## Task description
Return all lines below containing the word "after".

++++ Source material

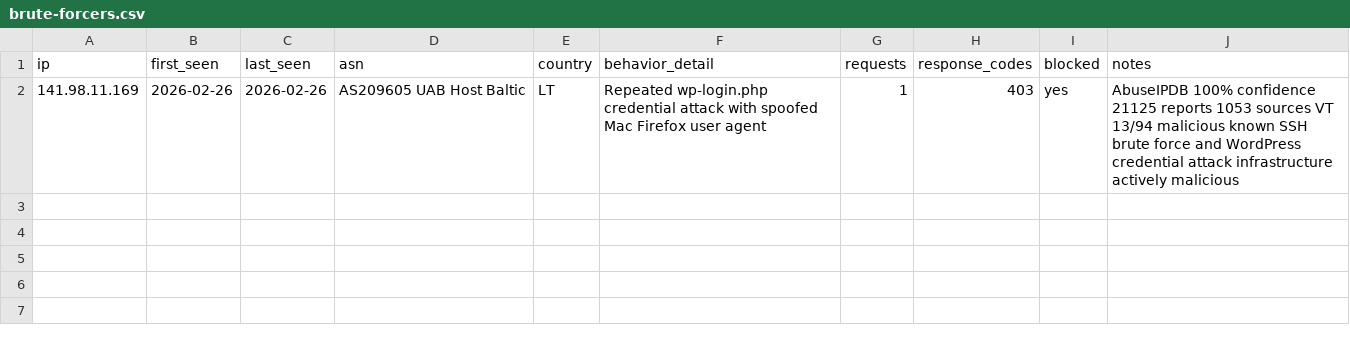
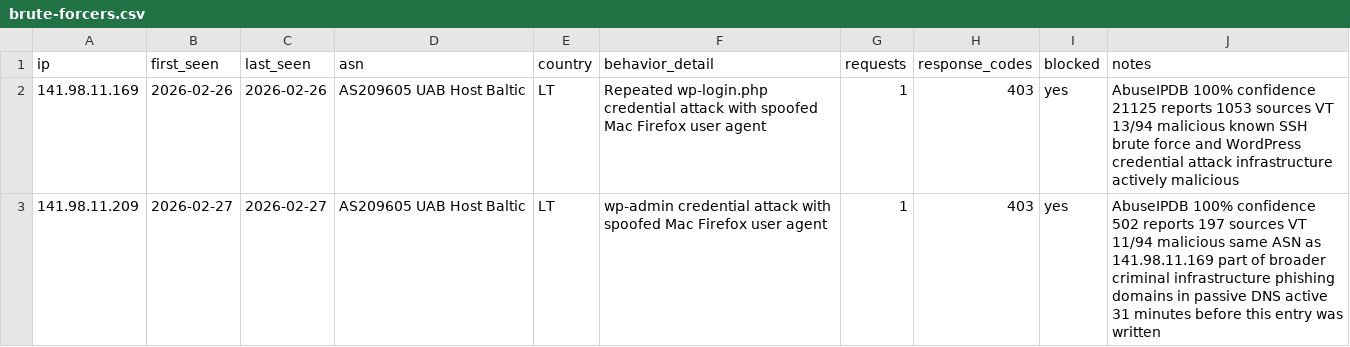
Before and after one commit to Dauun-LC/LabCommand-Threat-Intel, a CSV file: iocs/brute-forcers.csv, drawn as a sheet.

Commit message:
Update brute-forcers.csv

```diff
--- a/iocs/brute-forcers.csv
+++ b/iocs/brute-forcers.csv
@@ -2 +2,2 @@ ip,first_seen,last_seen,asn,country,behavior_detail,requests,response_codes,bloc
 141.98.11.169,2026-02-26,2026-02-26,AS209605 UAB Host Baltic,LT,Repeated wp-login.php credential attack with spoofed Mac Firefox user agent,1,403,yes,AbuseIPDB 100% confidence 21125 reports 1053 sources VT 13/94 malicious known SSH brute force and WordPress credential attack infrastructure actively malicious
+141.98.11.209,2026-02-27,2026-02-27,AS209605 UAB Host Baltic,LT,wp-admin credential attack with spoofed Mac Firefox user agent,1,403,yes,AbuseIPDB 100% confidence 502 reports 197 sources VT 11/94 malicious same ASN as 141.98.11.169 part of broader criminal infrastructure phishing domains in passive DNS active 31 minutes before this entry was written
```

++++++++
++++ Source material

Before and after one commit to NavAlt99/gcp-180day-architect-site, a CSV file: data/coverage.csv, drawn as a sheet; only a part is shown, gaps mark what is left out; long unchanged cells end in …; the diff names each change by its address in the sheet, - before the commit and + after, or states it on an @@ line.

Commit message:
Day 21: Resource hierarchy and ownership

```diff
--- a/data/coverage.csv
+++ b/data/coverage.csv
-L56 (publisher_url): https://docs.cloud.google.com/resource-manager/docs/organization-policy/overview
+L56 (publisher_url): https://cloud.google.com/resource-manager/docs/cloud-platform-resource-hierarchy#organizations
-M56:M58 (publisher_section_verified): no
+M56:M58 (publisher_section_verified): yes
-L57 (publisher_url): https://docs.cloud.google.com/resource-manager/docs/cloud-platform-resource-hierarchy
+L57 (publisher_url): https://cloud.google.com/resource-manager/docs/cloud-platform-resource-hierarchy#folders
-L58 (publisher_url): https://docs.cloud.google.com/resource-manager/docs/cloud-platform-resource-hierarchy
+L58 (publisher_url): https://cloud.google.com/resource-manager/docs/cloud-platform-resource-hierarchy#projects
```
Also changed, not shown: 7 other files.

++++++++

## Task output
Before and after one commit to Dauun-LC/LabCommand-Threat-Intel, a CSV file: iocs/brute-forcers.csv, drawn as a sheet.
Before and after one commit to NavAlt99/gcp-180day-architect-site, a CSV file: data/coverage.csv, drawn as a sheet; only a part is shown, gaps mark what is left out; long unchanged cells end in …; the diff names each change by its address in the sheet, - before the commit and + after, or states it on an @@ line.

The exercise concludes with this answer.